-- Opening Marker --

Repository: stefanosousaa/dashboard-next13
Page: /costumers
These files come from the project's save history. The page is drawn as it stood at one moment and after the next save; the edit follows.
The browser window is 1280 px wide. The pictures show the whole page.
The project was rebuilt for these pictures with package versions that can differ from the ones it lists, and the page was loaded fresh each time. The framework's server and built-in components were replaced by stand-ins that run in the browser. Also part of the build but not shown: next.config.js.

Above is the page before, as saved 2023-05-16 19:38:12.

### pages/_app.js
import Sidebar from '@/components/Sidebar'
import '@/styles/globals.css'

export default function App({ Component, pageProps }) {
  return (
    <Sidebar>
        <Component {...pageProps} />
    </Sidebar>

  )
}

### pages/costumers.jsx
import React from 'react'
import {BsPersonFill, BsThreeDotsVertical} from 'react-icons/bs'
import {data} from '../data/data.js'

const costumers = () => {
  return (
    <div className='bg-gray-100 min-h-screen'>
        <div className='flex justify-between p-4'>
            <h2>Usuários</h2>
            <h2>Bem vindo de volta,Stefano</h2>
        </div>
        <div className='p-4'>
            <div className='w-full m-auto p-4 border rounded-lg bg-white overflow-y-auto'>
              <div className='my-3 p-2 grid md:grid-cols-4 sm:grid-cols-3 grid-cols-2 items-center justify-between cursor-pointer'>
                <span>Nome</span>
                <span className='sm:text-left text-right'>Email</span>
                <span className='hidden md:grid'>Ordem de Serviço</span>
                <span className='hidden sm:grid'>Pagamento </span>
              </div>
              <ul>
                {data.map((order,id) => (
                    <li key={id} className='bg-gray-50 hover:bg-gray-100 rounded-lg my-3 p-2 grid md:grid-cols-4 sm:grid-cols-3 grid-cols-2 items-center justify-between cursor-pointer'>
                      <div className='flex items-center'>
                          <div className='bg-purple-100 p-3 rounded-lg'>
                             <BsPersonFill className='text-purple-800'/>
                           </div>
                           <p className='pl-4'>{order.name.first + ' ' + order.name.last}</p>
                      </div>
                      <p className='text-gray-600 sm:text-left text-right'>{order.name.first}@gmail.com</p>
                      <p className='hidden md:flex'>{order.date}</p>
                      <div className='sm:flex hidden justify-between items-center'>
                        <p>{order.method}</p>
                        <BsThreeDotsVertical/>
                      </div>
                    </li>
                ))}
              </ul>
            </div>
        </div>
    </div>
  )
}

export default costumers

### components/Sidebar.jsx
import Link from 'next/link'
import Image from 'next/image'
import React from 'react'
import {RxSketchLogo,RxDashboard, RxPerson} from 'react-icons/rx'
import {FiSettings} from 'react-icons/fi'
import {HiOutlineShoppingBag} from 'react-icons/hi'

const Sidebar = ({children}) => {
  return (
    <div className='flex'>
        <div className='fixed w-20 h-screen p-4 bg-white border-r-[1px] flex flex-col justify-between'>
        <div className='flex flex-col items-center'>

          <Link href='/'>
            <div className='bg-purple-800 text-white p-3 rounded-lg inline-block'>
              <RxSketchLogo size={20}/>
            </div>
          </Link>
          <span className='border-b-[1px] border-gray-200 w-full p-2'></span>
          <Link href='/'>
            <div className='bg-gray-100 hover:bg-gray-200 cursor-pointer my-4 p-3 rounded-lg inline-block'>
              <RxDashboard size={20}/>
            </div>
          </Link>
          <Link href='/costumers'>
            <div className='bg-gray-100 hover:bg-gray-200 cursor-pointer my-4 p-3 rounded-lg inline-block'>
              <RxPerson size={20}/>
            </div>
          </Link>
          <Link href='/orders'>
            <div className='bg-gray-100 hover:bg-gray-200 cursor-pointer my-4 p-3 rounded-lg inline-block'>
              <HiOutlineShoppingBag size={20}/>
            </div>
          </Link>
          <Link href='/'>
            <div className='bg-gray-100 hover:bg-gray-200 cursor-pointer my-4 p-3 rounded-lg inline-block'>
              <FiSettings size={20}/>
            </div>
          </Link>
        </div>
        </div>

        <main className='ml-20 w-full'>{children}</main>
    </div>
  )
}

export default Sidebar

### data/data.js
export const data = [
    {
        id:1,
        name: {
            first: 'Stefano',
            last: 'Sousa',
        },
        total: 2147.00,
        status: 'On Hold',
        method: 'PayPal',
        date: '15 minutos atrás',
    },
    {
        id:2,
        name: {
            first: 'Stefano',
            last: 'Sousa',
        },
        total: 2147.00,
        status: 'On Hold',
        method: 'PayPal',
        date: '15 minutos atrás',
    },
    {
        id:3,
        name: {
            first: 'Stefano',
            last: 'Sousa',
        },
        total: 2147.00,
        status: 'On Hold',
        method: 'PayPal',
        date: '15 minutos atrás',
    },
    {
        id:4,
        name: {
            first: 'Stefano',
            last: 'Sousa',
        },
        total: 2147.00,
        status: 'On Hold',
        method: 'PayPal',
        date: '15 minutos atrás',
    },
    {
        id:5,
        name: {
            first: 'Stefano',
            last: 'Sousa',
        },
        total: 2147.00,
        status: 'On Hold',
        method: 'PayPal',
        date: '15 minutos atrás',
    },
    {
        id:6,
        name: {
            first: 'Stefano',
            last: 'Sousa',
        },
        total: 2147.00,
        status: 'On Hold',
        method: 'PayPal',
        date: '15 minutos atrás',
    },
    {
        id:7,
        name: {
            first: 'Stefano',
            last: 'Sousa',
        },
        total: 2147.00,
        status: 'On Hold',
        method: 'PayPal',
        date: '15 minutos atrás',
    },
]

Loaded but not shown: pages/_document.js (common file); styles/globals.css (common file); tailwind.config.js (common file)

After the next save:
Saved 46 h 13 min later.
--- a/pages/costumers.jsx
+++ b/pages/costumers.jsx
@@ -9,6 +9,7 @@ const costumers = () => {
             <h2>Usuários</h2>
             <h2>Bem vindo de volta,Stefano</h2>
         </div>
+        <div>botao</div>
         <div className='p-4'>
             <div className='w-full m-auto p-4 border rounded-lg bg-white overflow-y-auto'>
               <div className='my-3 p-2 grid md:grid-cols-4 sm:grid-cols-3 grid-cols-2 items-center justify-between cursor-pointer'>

-- Closing Marker --
-- Opening Marker --

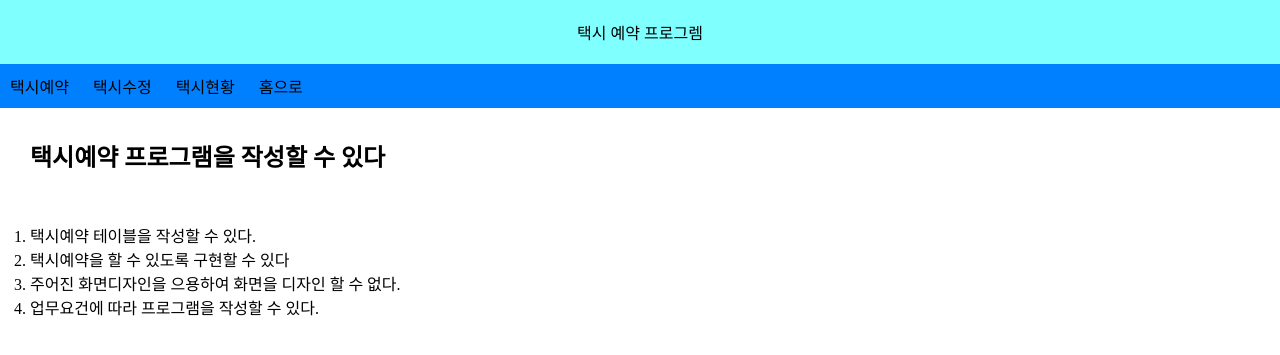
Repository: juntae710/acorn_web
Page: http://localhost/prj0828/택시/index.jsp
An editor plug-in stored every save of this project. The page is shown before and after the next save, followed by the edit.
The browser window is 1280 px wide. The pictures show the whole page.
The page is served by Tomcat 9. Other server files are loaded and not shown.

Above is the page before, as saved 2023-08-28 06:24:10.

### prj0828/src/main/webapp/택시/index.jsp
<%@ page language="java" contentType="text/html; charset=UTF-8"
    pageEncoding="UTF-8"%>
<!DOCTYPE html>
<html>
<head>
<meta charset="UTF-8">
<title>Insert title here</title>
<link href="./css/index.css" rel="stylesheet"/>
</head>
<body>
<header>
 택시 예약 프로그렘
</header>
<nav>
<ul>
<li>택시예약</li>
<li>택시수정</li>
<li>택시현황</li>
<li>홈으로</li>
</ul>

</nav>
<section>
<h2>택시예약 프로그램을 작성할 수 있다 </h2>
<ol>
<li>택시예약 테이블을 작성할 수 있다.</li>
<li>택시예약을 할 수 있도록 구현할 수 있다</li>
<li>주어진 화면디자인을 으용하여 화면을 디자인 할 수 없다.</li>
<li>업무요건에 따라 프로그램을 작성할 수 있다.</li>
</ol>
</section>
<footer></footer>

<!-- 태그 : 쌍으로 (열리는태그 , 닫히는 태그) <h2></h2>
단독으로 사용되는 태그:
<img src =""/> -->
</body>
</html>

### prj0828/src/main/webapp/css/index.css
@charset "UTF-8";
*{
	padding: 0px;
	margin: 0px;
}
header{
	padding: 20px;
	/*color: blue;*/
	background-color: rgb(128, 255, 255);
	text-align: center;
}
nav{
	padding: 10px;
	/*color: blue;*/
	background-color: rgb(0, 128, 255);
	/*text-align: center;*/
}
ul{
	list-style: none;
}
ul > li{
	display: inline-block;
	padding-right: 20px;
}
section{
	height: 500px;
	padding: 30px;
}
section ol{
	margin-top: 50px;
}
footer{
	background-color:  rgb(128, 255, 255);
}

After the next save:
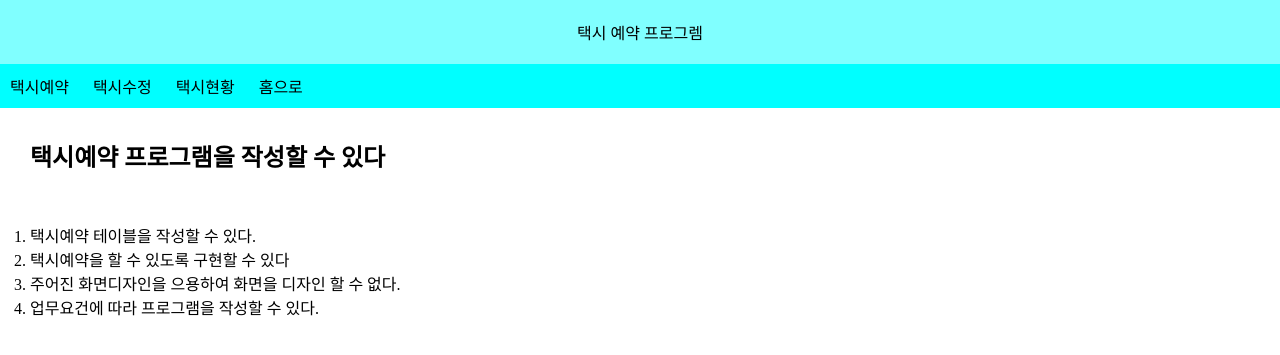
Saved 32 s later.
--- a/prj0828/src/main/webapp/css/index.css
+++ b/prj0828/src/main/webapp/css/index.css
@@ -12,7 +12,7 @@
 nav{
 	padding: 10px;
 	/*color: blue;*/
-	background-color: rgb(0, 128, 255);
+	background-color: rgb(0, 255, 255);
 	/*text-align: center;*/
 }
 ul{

-- Closing Marker --

> **TASK TO CARRY OUT**
Every line above that holds the word "from" needs to be copied.

> **SOLUTION TO THE EXERCISE**
These files come from the project's save history. The page is drawn as it stood at one moment and after the next save; the edit follows.
The project was rebuilt for these pictures with package versions that can differ from the ones it lists, and the page was loaded fresh each time. The framework's server and built-in components were replaced by stand-ins that run in the browser. Also part of the build but not shown: next.config.js.
import Sidebar from '@/components/Sidebar'
import React from 'react'
import {BsPersonFill, BsThreeDotsVertical} from 'react-icons/bs'
import {data} from '../data/data.js'
import Link from 'next/link'
import Image from 'next/image'
import React from 'react'
import {RxSketchLogo,RxDashboard, RxPerson} from 'react-icons/rx'
import {FiSettings} from 'react-icons/fi'
import {HiOutlineShoppingBag} from 'react-icons/hi'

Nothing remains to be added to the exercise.